TASK MATERIAL: Begin

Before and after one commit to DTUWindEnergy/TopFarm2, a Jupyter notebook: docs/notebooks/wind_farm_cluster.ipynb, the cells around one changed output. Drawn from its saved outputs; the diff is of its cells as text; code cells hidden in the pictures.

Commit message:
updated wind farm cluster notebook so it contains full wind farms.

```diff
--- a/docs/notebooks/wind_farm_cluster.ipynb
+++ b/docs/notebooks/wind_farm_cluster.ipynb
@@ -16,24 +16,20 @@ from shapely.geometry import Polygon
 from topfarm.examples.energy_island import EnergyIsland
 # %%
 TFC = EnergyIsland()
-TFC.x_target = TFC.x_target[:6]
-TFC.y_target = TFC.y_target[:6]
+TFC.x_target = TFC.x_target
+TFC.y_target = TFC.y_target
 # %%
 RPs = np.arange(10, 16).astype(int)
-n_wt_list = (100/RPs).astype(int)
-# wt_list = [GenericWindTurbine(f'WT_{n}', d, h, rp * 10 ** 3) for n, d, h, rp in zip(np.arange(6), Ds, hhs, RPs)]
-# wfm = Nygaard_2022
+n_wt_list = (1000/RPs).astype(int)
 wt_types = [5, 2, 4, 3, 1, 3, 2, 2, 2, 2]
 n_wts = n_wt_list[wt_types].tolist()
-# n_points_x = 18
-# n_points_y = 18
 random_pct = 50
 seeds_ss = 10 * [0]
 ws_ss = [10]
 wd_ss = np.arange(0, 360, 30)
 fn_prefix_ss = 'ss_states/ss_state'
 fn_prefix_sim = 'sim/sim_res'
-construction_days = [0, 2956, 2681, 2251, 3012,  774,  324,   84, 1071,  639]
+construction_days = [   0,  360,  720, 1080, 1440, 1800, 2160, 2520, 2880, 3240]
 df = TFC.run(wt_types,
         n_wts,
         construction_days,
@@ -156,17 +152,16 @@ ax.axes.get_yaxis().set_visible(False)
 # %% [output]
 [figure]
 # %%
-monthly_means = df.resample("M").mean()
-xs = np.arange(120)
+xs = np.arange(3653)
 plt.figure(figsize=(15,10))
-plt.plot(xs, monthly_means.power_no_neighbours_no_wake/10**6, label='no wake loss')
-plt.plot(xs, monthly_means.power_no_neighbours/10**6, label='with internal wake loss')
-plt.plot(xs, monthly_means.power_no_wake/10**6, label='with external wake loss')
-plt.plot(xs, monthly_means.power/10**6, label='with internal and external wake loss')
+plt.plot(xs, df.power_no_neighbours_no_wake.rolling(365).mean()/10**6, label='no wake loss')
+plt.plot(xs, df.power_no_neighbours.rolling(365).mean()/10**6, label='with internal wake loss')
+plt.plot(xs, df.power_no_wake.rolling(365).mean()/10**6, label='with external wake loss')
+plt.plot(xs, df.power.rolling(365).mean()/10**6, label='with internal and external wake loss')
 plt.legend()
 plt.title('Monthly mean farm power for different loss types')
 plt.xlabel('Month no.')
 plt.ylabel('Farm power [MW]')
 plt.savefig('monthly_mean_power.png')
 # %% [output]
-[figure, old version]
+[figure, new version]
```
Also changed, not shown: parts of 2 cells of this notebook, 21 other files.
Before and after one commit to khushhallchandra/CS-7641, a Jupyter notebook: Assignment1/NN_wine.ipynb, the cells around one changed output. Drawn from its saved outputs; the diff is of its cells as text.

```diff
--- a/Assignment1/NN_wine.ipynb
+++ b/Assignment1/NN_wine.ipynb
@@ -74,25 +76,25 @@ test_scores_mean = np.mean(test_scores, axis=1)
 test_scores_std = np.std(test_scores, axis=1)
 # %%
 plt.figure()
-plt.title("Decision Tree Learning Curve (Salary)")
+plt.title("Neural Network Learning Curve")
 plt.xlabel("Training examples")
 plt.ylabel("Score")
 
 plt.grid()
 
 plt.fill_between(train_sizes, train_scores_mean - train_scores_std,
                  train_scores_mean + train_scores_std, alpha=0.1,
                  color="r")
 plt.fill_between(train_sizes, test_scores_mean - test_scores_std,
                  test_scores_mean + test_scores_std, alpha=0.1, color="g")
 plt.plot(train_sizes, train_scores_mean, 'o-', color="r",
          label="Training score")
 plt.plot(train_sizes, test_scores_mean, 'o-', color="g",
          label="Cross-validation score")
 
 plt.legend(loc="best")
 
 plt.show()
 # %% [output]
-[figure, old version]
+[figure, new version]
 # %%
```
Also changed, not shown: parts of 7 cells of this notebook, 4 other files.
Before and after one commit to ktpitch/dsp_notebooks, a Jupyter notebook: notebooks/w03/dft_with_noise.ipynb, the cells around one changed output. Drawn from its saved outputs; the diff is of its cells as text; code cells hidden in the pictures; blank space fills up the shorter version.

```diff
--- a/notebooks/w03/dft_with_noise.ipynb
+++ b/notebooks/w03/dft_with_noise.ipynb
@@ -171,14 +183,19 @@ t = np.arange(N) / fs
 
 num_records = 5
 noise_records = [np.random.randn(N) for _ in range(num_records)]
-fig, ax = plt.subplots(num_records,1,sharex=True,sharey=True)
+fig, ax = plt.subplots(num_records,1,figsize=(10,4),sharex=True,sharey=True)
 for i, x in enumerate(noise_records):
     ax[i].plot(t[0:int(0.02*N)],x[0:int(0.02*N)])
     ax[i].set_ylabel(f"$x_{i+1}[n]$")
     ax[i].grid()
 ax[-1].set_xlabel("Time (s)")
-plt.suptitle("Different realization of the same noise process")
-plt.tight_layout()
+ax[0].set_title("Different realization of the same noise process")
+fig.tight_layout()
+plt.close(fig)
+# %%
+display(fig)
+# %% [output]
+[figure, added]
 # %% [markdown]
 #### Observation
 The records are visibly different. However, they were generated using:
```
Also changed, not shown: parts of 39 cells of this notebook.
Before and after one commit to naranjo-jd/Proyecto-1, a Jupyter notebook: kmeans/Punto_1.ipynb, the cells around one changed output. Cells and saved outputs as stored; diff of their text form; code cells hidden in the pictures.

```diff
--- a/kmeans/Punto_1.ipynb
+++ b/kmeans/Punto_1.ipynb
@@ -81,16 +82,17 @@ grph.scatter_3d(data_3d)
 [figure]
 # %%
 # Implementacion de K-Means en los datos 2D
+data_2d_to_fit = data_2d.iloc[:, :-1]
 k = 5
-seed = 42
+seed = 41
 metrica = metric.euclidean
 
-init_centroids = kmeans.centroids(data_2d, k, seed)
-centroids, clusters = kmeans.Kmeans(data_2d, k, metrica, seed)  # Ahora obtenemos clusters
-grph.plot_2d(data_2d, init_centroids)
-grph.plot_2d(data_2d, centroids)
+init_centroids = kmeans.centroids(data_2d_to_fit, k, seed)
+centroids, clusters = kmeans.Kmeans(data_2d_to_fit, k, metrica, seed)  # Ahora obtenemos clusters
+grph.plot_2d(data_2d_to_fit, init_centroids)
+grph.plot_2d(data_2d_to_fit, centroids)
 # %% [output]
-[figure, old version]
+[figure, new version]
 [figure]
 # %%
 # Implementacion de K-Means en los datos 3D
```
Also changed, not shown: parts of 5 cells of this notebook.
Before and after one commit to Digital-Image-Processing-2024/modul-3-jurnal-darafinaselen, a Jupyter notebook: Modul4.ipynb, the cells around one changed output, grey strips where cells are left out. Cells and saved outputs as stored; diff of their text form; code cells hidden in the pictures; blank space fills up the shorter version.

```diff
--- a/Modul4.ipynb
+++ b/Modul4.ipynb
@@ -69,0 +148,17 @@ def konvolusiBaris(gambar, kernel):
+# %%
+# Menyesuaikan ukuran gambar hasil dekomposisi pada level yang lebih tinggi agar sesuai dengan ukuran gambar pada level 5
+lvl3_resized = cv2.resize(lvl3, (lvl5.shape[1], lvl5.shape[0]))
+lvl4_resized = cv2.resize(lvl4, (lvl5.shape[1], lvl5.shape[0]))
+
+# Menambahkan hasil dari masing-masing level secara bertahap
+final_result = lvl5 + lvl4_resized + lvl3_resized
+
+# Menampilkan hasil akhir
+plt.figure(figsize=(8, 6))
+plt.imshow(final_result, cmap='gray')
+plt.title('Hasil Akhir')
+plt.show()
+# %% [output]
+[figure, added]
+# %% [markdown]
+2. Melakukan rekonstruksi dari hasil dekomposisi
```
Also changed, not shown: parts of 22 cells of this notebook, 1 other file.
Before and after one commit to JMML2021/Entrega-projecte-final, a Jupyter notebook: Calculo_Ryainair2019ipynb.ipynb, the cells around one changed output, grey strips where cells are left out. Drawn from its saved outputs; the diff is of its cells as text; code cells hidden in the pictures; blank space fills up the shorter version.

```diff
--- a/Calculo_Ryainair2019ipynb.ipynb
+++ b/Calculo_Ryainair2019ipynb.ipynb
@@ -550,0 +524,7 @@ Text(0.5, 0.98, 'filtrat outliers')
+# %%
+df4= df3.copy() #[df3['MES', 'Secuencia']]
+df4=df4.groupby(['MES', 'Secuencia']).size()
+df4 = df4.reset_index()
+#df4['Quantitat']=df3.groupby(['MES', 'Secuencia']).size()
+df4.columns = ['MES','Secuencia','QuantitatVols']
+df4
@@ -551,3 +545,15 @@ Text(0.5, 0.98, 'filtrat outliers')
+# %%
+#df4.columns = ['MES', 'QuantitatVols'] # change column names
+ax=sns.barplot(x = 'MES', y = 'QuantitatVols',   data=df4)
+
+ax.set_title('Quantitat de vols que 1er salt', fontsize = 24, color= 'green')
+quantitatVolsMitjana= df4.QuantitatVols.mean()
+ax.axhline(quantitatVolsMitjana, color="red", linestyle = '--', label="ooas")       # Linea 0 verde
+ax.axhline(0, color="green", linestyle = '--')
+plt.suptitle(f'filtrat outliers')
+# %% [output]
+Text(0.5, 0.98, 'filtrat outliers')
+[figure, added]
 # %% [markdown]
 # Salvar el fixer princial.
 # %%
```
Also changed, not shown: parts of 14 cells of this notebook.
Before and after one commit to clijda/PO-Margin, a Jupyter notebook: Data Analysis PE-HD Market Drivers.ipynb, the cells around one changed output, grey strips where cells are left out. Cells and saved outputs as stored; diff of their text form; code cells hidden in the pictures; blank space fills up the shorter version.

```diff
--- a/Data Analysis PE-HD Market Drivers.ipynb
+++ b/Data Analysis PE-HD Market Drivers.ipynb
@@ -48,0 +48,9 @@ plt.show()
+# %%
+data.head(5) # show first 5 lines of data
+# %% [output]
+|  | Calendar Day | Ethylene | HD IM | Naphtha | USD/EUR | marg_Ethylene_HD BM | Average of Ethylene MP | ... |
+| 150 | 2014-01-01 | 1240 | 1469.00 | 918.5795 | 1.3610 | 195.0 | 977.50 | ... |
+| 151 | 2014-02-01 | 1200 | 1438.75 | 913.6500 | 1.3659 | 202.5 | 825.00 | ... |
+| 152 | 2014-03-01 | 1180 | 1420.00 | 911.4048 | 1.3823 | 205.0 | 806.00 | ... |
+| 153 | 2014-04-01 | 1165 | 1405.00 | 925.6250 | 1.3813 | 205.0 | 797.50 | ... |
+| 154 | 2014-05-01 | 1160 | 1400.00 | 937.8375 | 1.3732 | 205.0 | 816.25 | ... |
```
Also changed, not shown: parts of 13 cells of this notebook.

TASK MATERIAL: End

▸ EXERCISE GOAL
Every line of the entries above that includes "arange" should be copied.

▸ TASK SOLUTION
 RPs = np.arange(10, 16).astype(int)
-# wt_list = [GenericWindTurbine(f'WT_{n}', d, h, rp * 10 ** 3) for n, d, h, rp in zip(np.arange(6), Ds, hhs, RPs)]
 wd_ss = np.arange(0, 360, 30)
-xs = np.arange(120)
+xs = np.arange(3653)
@@ -171,14 +183,19 @@ t = np.arange(N) / fs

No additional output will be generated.